You never know, but I don’t think this is going to happen quite yet — but once the Feds release their own dystopian surveillance currency, expect the digital dollar war to begin in earnest.


9. Extreme weather events

Dang it, climate change, why can’t you just be fake?

2021 saw record fires out west and record flooding out east, plus hellish heat domes over Canada and Russia, and we can only expect such events to get worse in the year ahead.

The question is: How much can the markets handle?

As in, how much can speculators afford to gamble that the meme stock known as Tesla will tick a few points higher while they rack up credit card debt to pay for 24/7 air conditioning, more expensive food, and flood and/or fire insurance?

If next summer’s fires reach LA, or a bad drought scorches Midwest crops, or rains pummel Manhattan and flood the subway system, or the Texas oil refineries get wiped out by a hurricane, it could set off a chain reaction that crashes the market.

Or Yellowstone could finally just put America out of its misery.


10. A major cyberattack

Cyber attacks happen literally thousands of times every single day, but if an army of foreign hackers managed to hijack one of America’s three power grids and keep it down for a week or more, there’s a good chance we’d see a major market plunge.

(Though, honestly hackers, the world would be a far better place if war criminal Mark Zuckerberg’s Facebook went down forever.

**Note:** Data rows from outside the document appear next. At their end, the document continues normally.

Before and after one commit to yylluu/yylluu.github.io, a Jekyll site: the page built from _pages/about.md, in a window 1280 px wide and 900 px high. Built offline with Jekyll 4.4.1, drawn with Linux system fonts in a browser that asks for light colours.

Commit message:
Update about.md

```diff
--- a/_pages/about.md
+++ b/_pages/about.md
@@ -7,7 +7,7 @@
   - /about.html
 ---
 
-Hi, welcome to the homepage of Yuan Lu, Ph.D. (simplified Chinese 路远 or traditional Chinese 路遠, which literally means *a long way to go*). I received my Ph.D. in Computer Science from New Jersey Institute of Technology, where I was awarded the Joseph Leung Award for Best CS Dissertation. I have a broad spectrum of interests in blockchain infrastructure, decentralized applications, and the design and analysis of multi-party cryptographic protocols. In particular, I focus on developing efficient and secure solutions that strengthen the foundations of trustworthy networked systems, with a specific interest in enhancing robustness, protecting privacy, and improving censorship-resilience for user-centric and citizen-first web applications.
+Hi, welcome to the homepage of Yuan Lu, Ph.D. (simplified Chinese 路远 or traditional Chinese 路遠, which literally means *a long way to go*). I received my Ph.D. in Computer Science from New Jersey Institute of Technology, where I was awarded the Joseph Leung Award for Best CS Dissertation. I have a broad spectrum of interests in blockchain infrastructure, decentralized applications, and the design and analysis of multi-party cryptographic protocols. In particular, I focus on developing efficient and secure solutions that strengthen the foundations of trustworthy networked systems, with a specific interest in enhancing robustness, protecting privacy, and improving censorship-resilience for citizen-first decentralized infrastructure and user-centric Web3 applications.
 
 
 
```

Just saying.)


In conclusion

There’s good news, dear reader: The stock market isn’t everything.

In fact, I sometimes wish we could get rid of grow-forever corporations and move forward solely with local/regional companies and partnerships and co-ops and for-benefits.

Sure, multinational corporatism has proven wildly profitable for the hyper-elites (and brutally punishing on the working class and the environment), but there comes a point when you realize that capitalism has reached an inflection point and doesn’t deliver the widest-spread wellbeing it promised.

At some point, stability for the masses must take precedence over one more digital zero on the net worths of the spoiled few. The idea that an economy can grow forever inside a finite ecological system is not only dangerous and stupid but scientifically impossible.

An added bonus? A tanking stock market gets rid of price inflation.

In reality, the stock market won’t even really be “crashing” — it’ll just be resetting to temporary sanity… before blasting off to the moon again, leaving tens of millions of hard-working Americans burned and suffering in its wake.

The modern global economy simply isn’t designed to promote human flourishing. It exists to extract wealth from people and the planet, enslave the working class, and steal our time.

This year, our work as common serfs is to build the world in which we want to live — a world free of unsustainable, anti-democratic, monopolistic, tax-evading multinational corporations.

In other words, a world where stock market crashes simply don’t matter to us, and don’t affect us, because we no longer need them.

Share